THE TASK =>
Copy every line that contains the string "item" from the entries below.

DATA =>
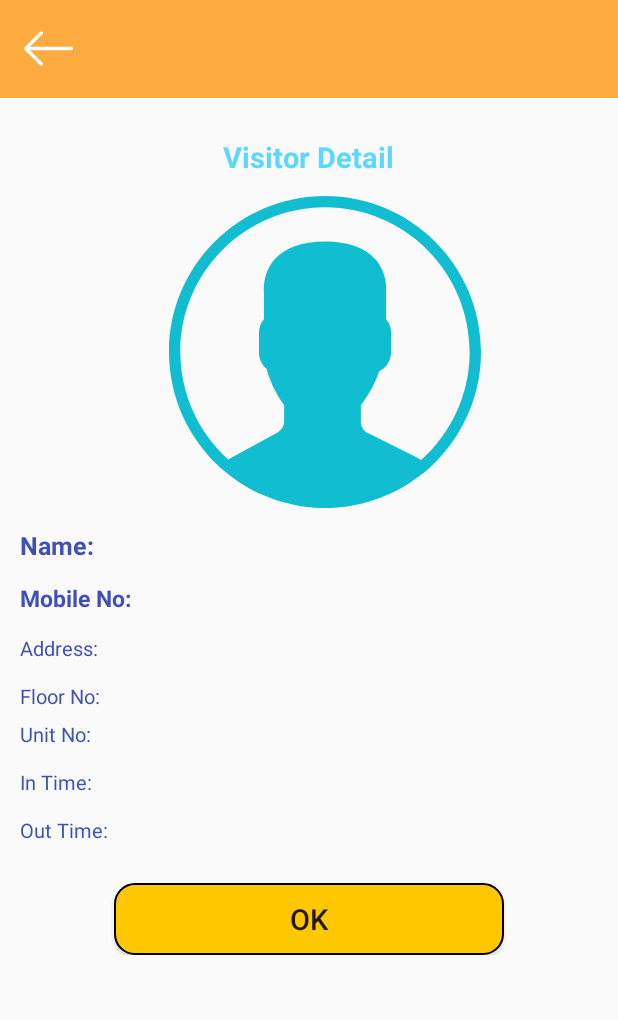
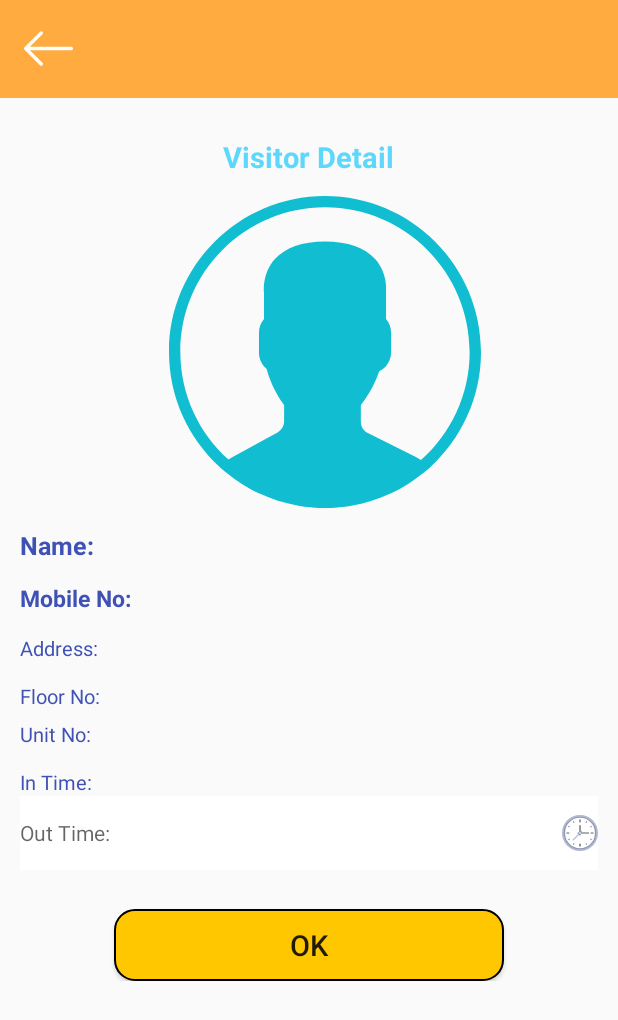
Before and after one commit to vijay040/SocietyMaintainance, an Android app: the VisitorDetailActivity screen opened directly, with no data from a screen before it, on a phone screen of 412 x 824 dp. Shown: the top 1020 px of the screen. Run offline under Robolectric (Android 15) with nearby library versions, the phone set to English and light mode, and no system bars; our stand-ins replace sdp/ssp sizes; pictures from the network do not load; 12 statements that could not run were skipped.

Commit message:
updated by anuradha

```diff
--- a/app/src/main/res/layout/activity_visitor_detail.xml
+++ b/app/src/main/res/layout/activity_visitor_detail.xml
@@ -98,15 +98,21 @@
                 android:textColor="@color/text_color"
                 android:textSize="@dimen/_10sdp" />
 
-            <TextView
-                android:id="@+id/txtOuttime"
-                android:layout_width="wrap_content"
-                android:layout_height="wrap_content"
+            <EditText
+                android:id="@+id/edt_time_out"
+                android:layout_width="match_parent"
+                android:layout_height="@dimen/_38sdp"
+                android:layout_marginRight="@dimen/_10sdp"
+                android:background="@color/white_color"
+                android:clickable="false"
+                android:focusable="false"
+                android:layout_toRightOf="@+id/txt_time_out"
+                android:hint="@string/time_out"
                 android:layout_marginLeft="@dimen/_10sdp"
-                android:layout_marginTop="@dimen/_10sdp"
-                android:text="@string/time_out"
-                android:textColor="@color/text_color"
-                android:textSize="@dimen/_10sdp" />
+                android:drawableRight="@drawable/ic_clock"
+                android:singleLine="true"
+                android:textColor="#6d6e71"
+                android:textSize="@dimen/_11sdp" />
 
             <Button
                 android:id="@+id/btn_close"
```
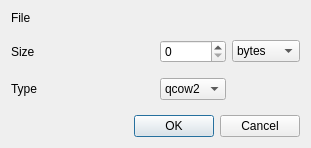
Above: src/kvirtual_create_img.ui from didier13150/kvirtual before the change. Below: the same form after it.
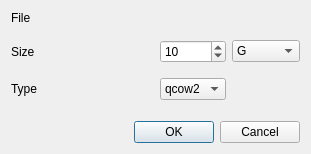
That is the form after the change. Custom widgets are drawn as their Qt base class.

Commit message: Subclass disk image creation ui

Diff of the .ui file:
```diff
--- a/src/kvirtual_create_img.ui
+++ b/src/kvirtual_create_img.ui
@@ -7,7 +7,7 @@
     <x>0</x>
     <y>0</y>
     <width>311</width>
-    <height>148</height>
+    <height>154</height>
    </rect>
   </property>
   <property name="windowTitle">
@@ -66,10 +66,16 @@
      <property name="maximum">
       <number>999</number>
      </property>
+     <property name="value">
+      <number>10</number>
+     </property>
     </widget>
    </item>
    <item row="2" column="3">
     <widget class="QComboBox" name="comboBox_size_unit">
+     <property name="currentIndex">
+      <number>3</number>
+     </property>
      <item>
       <property name="text">
        <string>bytes</string>
@@ -160,7 +166,7 @@
      </property>
     </spacer>
    </item>
-   <item row="6" column="0">
+   <item row="6" column="0" rowspan="2">
     <spacer name="horizontalSpacer">
      <property name="orientation">
       <enum>Qt::Horizontal</enum>
@@ -173,7 +179,7 @@
      </property>
     </spacer>
    </item>
-   <item row="6" column="1" colspan="3">
+   <item row="7" column="1" colspan="3">
     <widget class="QDialogButtonBox" name="buttonBox">
      <property name="orientation">
       <enum>Qt::Horizontal</enum>
```
Left out of the diff: 62 changed lines with no effect on the pictures. The commit also changes 6 other files.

SOLUTION TO THIS TASK =>
    </item>
    <item row="2" column="3">
      <item>
    </item>
-   <item row="6" column="0">
+   <item row="6" column="0" rowspan="2">
    </item>
-   <item row="6" column="1" colspan="3">
+   <item row="7" column="1" colspan="3">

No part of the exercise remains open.